Lebowski is the yardstick I use to measure my fellow humans. People who like it as much as me are almost always the kinds of people I have fun hanging out with. Neutrals are, well, OK to be around. People who hate it? Don't share my sense of humor, so are probably a bore to hang out with.

I accidentally dressed up as Walter for Halloween last year. Really, for me, it doesn't take much.

These are "films", right?

"Motion pictures"?

I've seen a few minutes of Fargo, and maybe a quarter of Arizona, so long ago I don't remember any of it.

These "Coens" directed other films, yes?

Jon: "Senor Lileks, wasn't that early scene, the one in the diner, filmed in Fargo? But don't tell me if it wasn't, because I can't stand the idea of Hollywood types not telling the truth. That would utterly harsh my entire worldview mellow, man."

The opening shots were supposed to be in Fargo, but they were shot in Minneapolis - about ten blocks from an old house of mine, in fact. But through the Magic of Movies - specifically, a subtitle that said "Fargo" - it became Fargo.

Damn those lying Hollywood bastards! Next thing you know, jumping at a camera won't save me from an explosion!

Jon, you poor simpleton (no offnese, I mean that in a positive, complimentary way). You don't jump at the camera to escape an explosion. Everybody knows that the way to escape an explosion is to jump at the camera in slow motion while yelling "Nooooooo!"

Incidentally, that differs from the approved technique to witnessing a friend killed, which is to stand staring at the camera with fists clenched while yelling "Noooooo!"

Man, I'd hate to have you around in my life story. You'd be the kind of comic sidekick that gets everybody killed.

Well, be sure to send me an email if you want to inherit something.

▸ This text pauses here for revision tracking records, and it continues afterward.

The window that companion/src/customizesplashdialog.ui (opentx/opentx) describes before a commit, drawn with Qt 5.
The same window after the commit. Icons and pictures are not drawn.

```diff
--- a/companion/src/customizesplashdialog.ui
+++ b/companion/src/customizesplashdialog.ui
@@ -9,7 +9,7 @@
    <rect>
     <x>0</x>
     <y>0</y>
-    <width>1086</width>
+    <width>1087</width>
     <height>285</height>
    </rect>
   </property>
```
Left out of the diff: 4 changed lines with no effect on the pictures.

People either love this movie and hate Starship Troopers or visa versa. It was the topic of my college thesis.

Chad, I liked both The Big Lebowski and Starship Troopers.

Jon, inherit something? Are you nuts? What happens in any movie where a guy gets some unexplained object in the mail from some other guy he doesn't really know who just died?

Bad stuff, man. Always bad stuff. A whole movie of it. And usually, at the end, the guy (the first one) ends up face to face with the other guy (the second one) who didn't really die but sent the unexplained object off to the first guy and faked his death so all the bad stuff would happen to the first guy. And then the guy (the second one) ends up dying at the end anyway because he tries to kill off the first guy after he's dealt with the movie full of bad stuff.

So no thank you. No unexplained inheritances.

Best Coen Movie- "O Brother Where Art Thou". The Soggy Bottom Boys, Dapper Dan, sirens, chain gangs, river baptisms, and very good child actors (George Clooney's daughters). Wholly original with a great John Goodman cameo to boot.

Lebowski is wildly uneven but the highs make the whole endeavor worthwhile. Two downsides: Steve Buscemi doesn't have enough to do and John Goodman curses too damn much. Cursing itself doesn't bother me but dropping f-bombs in scenes with kids really, really bugs me.

The big upside is, of course, the Dude. And Sam Elliot's running commentary on the Dude.

Best line: Dude's in a taxi when "Hotel California" comes on the radio. "No, not the Eagles, man. I've had a really bad day." And the black cabbie promptly throws him out of the car for dissing the Eagles. As a teen from the 70's I heard enough of their stuff to last a lifetime. It's competant pop but nothing special. When they come on in the car that's my cue to change the station.